In a region without a lot of hockey playoff experience, South Florida looked — and sounded — the part.

Miami is an event town. And Tuesday night was most certainly an event. COVID-19 is on its way out, and South Florida has responded. Tuesday’s sellout crowd was the region’s biggest indoor sporting event since the pandemic began.

“I think the restrictions have relaxed a little bit,” said Charles Metzger, a Boca Raton-based physician who bought lower-bowl seats with his friends and 560 The Joe personalities Marc Hochman and Alejandro Solana.

“I’m vaccinated, my friends are vaccinated. Felt comfortable with that. Just wanted to see a good game, get back into some action. Real life.”

A sizable chunk of the Miami Dolphins organization felt the same way. Flores and general manager Chris Grier were among roughly 40 members of the team’s coaching and personnel staffs who packed a couple of suites.

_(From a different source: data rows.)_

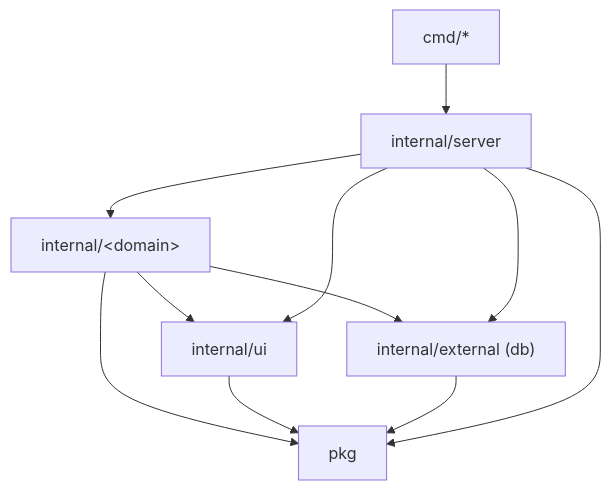
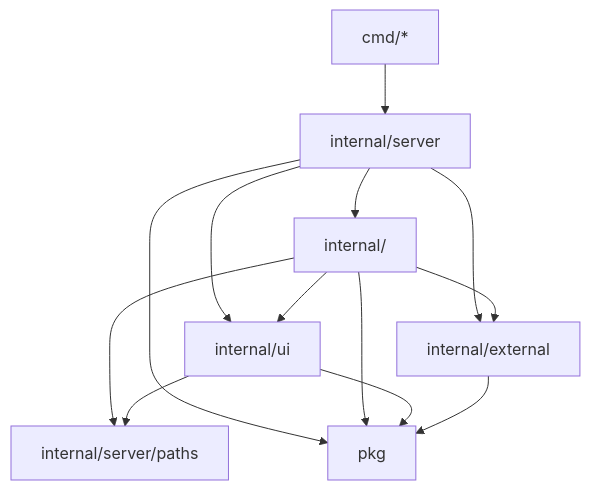
One commit to tung-dnt/lean-go changed the diagram in LEANGO.md. Above: the diagram before and after it, drawn with Mermaid. The commit also changed other lines of this file and 21 other files, not shown here.

````diff
--- a/LEANGO.md
+++ b/LEANGO.md
@@ -59,13 +41,15 @@
 ```mermaid
 flowchart TD
   cmd["cmd/*"] --> server["internal/server"]
-  server --> domains["internal/&lt;domain&gt;"]
-  domains --> ui["internal/ui"]
-  domains --> ext["internal/external (db)"]
-  domains --> pkg["pkg"]
+  server --> domain["internal/<domain>"]
+  server --> ui["internal/ui"]
+  server --> external["internal/external"]
+  server --> pkg["pkg"]
+  domain --> ui
+  domain --> external
+  domain --> paths["internal/server/paths"]
+  domain --> pkg
+  ui --> paths
   ui --> pkg
-  ext --> pkg
-  server --> ui
-  server --> ext
-  server --> pkg
+  external --> pkg
 ```
````
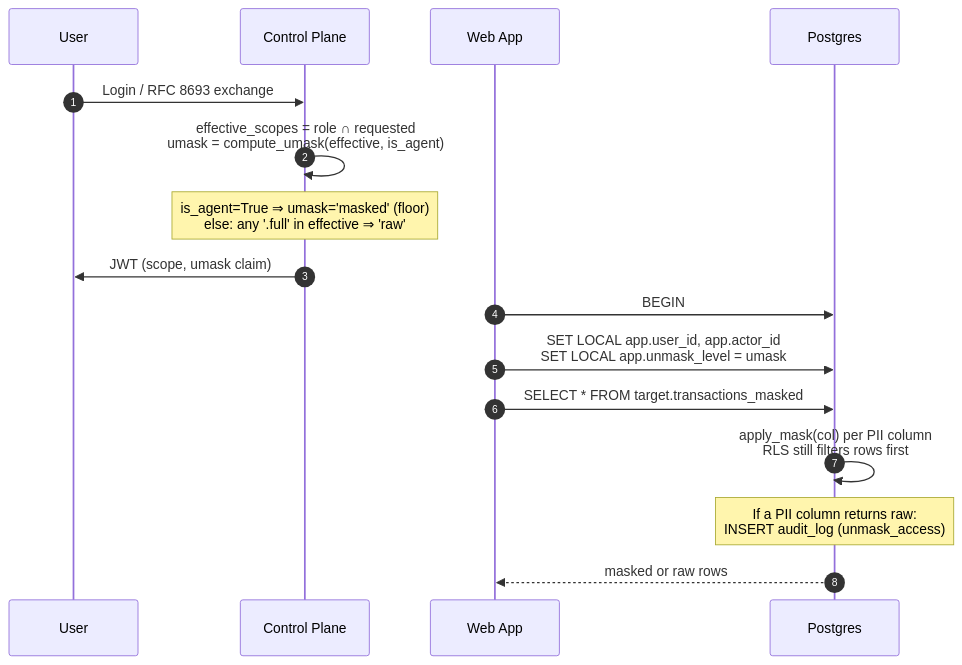
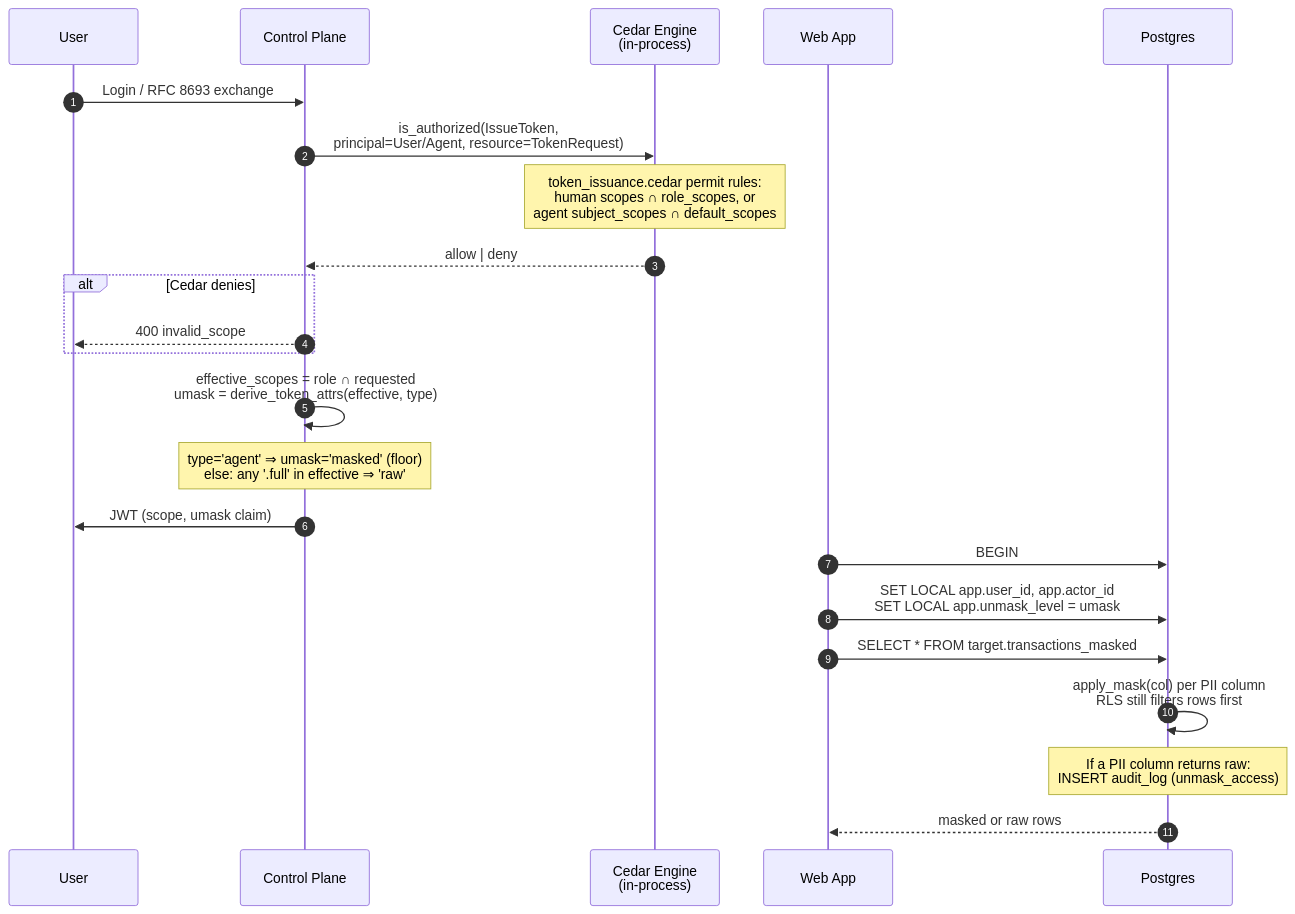
The first of 8 diagrams in docs/ARCHITECTURE.md (theRealMarkCastillo/identity-demo), drawn with Mermaid before and after one commit. The commit also changed other lines of this file and 22 other files, not shown here.

First line of the commit message:
Add Cedar policy engine for service-level authorization

````diff
--- a/docs/ARCHITECTURE.md
+++ b/docs/ARCHITECTURE.md
@@ -399,19 +399,26 @@
 ```mermaid
 sequenceDiagram
     autonumber
     participant U as User
     participant CP as Control Plane
+    participant CEDAR as Cedar Engine<br/>(in-process)
     participant WA as Web App
     participant DB as Postgres
 
     U->>CP: Login / RFC 8693 exchange
-    CP->>CP: effective_scopes = role ∩ requested<br/>umask = compute_umask(effective, is_agent)
-    Note over CP: is_agent=True ⇒ umask='masked' (floor)<br/>else: any '.full' in effective ⇒ 'raw'
+    CP->>CEDAR: is_authorized(IssueToken,<br/>principal=User/Agent, resource=TokenRequest)
+    Note over CEDAR: token_issuance.cedar permit rules:<br/>human scopes ∩ role_scopes, or<br/>agent subject_scopes ∩ default_scopes
+    CEDAR-->>CP: allow | deny
+    alt Cedar denies
+        CP-->>U: 400 invalid_scope
+    end
+    CP->>CP: effective_scopes = role ∩ requested<br/>umask = derive_token_attrs(effective, type)
+    Note over CP: type='agent' ⇒ umask='masked' (floor)<br/>else: any '.full' in effective ⇒ 'raw'
     CP->>U: JWT (scope, umask claim)
     WA->>DB: BEGIN
     WA->>DB: SET LOCAL app.user_id, app.actor_id<br/>SET LOCAL app.unmask_level = umask
     WA->>DB: SELECT * FROM target.transactions_masked
     DB->>DB: apply_mask(col) per PII column<br/>RLS still filters rows first
     Note over DB: If a PII column returns raw:<br/>INSERT audit_log (unmask_access)
     DB-->>WA: masked or raw rows
 ```
````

It was Flores’ second trip to Sunrise on Tuesday. Earlier in the day, Flores — as Panthers exec Shawn Thornton put it — “snuck in the back door” to tape Game 2’s introductory hype video.

When asked why it was important to him to show support, Flores replied:

“Because I love supporting the teams in South Florida. The Panthers have been fun to watch all season. I love their competitiveness and fight. I’m all in.”

The Panthers, who trailed by two goals at the first intermission, hope that enthusiasm is contagious.

By most every metric, this has been a great year for the team, even with COVID-19 capacity restrictions.

Their local television ratings were the highest in 17 years.

And the deeper they can go in the postseason, the more they hope they’re able to fill the arena.

“Right now, it’s all about league protocols,” Thornton said. “We have to achieve a certain humidity level, dew point level and CFM [cubic air feet per minute] rating. We have to bring in a certain amount of treated outside air into the building for air flow.

“We’ve been running tests nontstop,” Thornton added. “We’ve been bringing in extra dehumidifiers, cooling units, air treatment to try to get the number to the level where we can up the capacity.”

With just four playoff appearances since the turn of the century, opportunities like this to significantly build the fan base are rare.

The Panthers are determined not to let it go to waste.

“We’re seeing a lot of interest,” Thornton added. “I’m biased because I played the sport, but I don’t think there’s any atmosphere in sports quite like an NHL playoff game. We’re the only sport that’s 200-by-85 with no out of bounds. The energy, the intensity, the speed, you can literally feel it when you’re sitting in here. The crowd we had tonight and last game just embraces and amplifies it.”

Maybe the Panthers should sign on Flores for the rest of the playoff run. After getting the crowd amped up prior to a second-period power play, the Panthers got finally on the board — and back in the game.